The topic of loot boxes was briefly touched on by Angus Abadee, director for policy and legislation at Liquor and Gaming NSW, and Julian Hoskins, principal of boutique law firm Senet Legal, during Ashton Media's Esports Conference last week. Hoskins in particular noted that loot boxes were being looked at by legislators and regulators around the world, and he stressed that the complexity of their implementation was a key factor for regulators.
"Loot boxes by their nature are not picked up in the Interactive Gambling Act," Hoskins said. "The complexity is ... when you have a third party platform, whether it be Steam's marketplace or integrated, that's the complexity, and that's what the Senate inquiry will focus on. I suspect what will eventually happen is that there might be some restrictions on accessibility of third party platforms, but I suspect loot boxes might be left alone."
Abadee offered more insight from a government perspective, noting that NSW did not believe loot boxes constituted gambling per se. However, their major concern was the ecosystem in which those loot boxes operated — a loot box in Overwatch isn't the same as a tradeable PUBG or CS:GO crate, where users can trade those items on a secondary marketplace.
"[They're] similar to a Kinder Surprise or trading card games in terms of purchasing the right to open it up and getting a prize, not knowing the value," Abadee said. "It's about the difference between a closed system and one where you have the ability to take the item outside. Where it is occurring in a closed system, from a NSW perspective, it's not considered gambling. In essence, you're not laying a cash stake."
Abadee noted that NSW was supporting a lot of education and discussion amongst stakeholders and gambling regulators. The panel also touched on the need to ensure that some issues weren't conflated: discussion around loot boxes and are separate to the need to implement greater integrity measures into esports, for instance.
The Senate inquiry into loot boxes will largely touch on microtransactions around chance-based items, and whether current consumer protections are adequate. That inquiry is due to report back by the middle of September.
Following notice of a motion submitted by the Australian Greens yesterday, the Australian Senate has supported a move to have the Environment and Communications References Committee investigate the use of loot boxes in video games.
"The more fundamental issue ... is addressing this risk of normalisation of gambling to minors," Abadee said. "I think there is a concession that certain features of [loot boxes] that have gambling-like elements."
A comment paper published in Nature Human Behaviour argues that loot boxes in some video games, including Call of Duty. Infinite Warfare, FIFA 18, Halo Wars 2 and For Honor, can "meet the structural and psychological criteria for gambling".
Disclosure: Kotaku Australia is the media partner of The Esports Conference.

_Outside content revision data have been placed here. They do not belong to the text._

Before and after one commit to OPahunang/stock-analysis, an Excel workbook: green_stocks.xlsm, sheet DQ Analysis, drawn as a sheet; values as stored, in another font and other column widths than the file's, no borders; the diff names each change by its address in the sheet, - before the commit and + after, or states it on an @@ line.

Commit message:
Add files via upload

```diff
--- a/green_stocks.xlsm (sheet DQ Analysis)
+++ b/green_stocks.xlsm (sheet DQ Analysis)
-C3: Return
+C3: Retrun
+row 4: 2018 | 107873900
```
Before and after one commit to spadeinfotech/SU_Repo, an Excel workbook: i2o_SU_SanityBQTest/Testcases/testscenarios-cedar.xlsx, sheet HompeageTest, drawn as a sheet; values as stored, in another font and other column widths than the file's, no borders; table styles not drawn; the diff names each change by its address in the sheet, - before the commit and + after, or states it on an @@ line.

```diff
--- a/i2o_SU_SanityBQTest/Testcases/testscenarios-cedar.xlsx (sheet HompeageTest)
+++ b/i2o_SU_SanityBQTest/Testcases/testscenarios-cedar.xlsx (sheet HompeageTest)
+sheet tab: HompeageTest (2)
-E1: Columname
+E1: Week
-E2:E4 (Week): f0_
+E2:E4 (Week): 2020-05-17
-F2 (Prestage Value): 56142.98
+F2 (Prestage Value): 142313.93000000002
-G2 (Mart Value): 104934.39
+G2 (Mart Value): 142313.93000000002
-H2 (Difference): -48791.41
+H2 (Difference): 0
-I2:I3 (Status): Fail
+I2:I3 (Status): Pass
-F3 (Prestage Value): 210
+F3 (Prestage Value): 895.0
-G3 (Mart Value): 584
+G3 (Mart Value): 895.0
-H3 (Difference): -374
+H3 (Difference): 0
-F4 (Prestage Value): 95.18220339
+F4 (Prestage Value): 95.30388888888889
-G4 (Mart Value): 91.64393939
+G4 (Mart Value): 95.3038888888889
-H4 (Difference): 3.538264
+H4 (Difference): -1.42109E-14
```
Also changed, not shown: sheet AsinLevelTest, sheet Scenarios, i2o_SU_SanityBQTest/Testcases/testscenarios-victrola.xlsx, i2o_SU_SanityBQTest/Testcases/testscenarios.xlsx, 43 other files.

Update: The panel was attended by Angus Abadee from Liquor & Gaming NSW, not Paul Sariban as was outlined in the list of panellists (which can be seen in the second photo). The story has been amended above to correct this.